Ultimately no human brain, no planet full of human brains, can possibly catalog the dark, expanding ocean of data we spew. In a future of information auto-organized by folksonomy, we may not even have words for the kinds of sorting that will be going on; like mathematical proofs with 30,000 steps, they may be beyond comprehension. But they’ll enable searches that are vast and eerily powerful. We won’t be surfing with search engines any more. We’ll be trawling with engines of meaning.

Human behavior in aggregate has huge impacts on the world, like climate change, deforestation, urbanization, or highway infrastructure.
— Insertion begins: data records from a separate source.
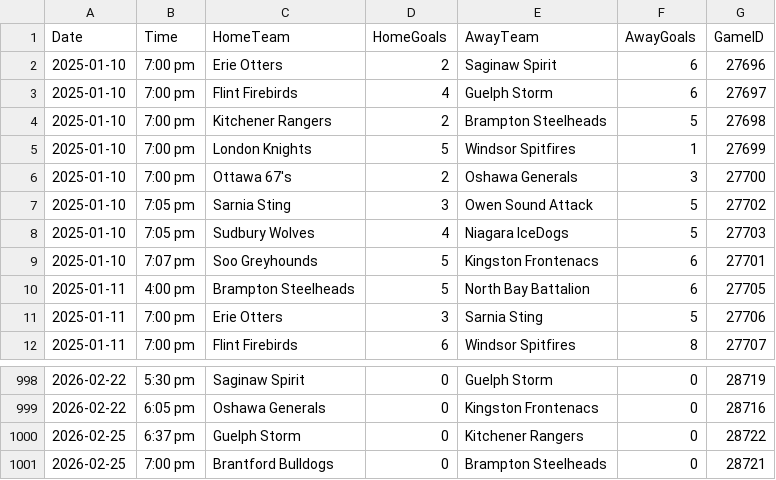
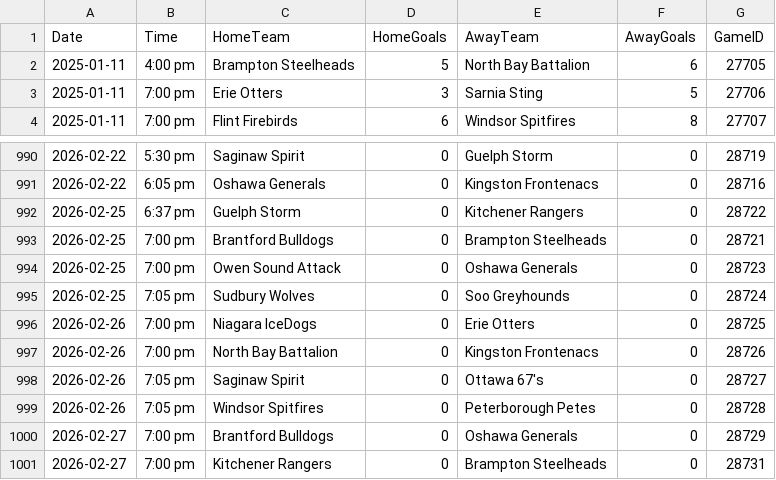
Before and after one commit to InsightDynamics/OHLStatHub, a CSV file: docs/OHL_SCHEDULE/OHL_Schedule_2024_2025.csv, drawn as a sheet; only a part is shown, gaps mark what is left out; the diff covers the shown part only.

```diff
--- a/docs/OHL_SCHEDULE/OHL_Schedule_2024_2025.csv
+++ b/docs/OHL_SCHEDULE/OHL_Schedule_2024_2025.csv
@@ -1,10 +1,2 @@
 Date,Time,HomeTeam,HomeGoals,AwayTeam,AwayGoals,GameID
-2025-01-10,7:00 pm,Erie Otters,2,Saginaw Spirit,6,27696
-2025-01-10,7:00 pm,Flint Firebirds,4,Guelph Storm,6,27697
-2025-01-10,7:00 pm,Kitchener Rangers,2,Brampton Steelheads,5,27698
-2025-01-10,7:00 pm,London Knights,5,Windsor Spitfires,1,27699
-2025-01-10,7:00 pm,Ottawa 67's,2,Oshawa Generals,3,27700
-2025-01-10,7:05 pm,Sarnia Sting,3,Owen Sound Attack,5,27702
-2025-01-10,7:05 pm,Sudbury Wolves,4,Niagara IceDogs,5,27703
-2025-01-10,7:07 pm,Soo Greyhounds,5,Kingston Frontenacs,6,27701
 2025-01-11,4:00 pm,Brampton Steelheads,5,North Bay Battalion,6,27705
@@ -1001 +993,9 @@ Date,Time,HomeTeam,HomeGoals,AwayTeam,AwayGoals,GameID
 2026-02-25,7:00 pm,Brantford Bulldogs,0,Brampton Steelheads,0,28721
+2026-02-25,7:00 pm,Owen Sound Attack,0,Oshawa Generals,0,28723
+2026-02-25,7:05 pm,Sudbury Wolves,0,Soo Greyhounds,0,28724
+2026-02-26,7:00 pm,Niagara IceDogs,0,Erie Otters,0,28725
+2026-02-26,7:00 pm,North Bay Battalion,0,Kingston Frontenacs,0,28726
+2026-02-26,7:05 pm,Saginaw Spirit,0,Ottawa 67's,0,28727
+2026-02-26,7:05 pm,Windsor Spitfires,0,Peterborough Petes,0,28728
+2026-02-27,7:00 pm,Brantford Bulldogs,0,Oshawa Generals,0,28729
+2026-02-27,7:00 pm,Kitchener Rangers,0,Brampton Steelheads,0,28731
```
Also changed, not shown: 11 edited cells elsewhere in this file, docs/OHL_ROSTERS/OHL_ROSTERS_2024_2025.csv, docs/OHL_ROSTERS/Owen_Sound_Attack.csv, 2 other files.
But even at a finer granularity, human activities leave a residue of evidence, just like the game trails in a forest show what the deer and rabbits are interested in.

As one example, consider Orbital Insight, a company that analyzes aerial imagery of the Earth’s surface to winnow out inferences about what we are up to. This isn’t surveillance in the sense of tracking individuals, or attempting to determine if companies are breaking laws (although the EPA is doing that), but instead applying Engines of Meaning to the physical manifestations of human economics.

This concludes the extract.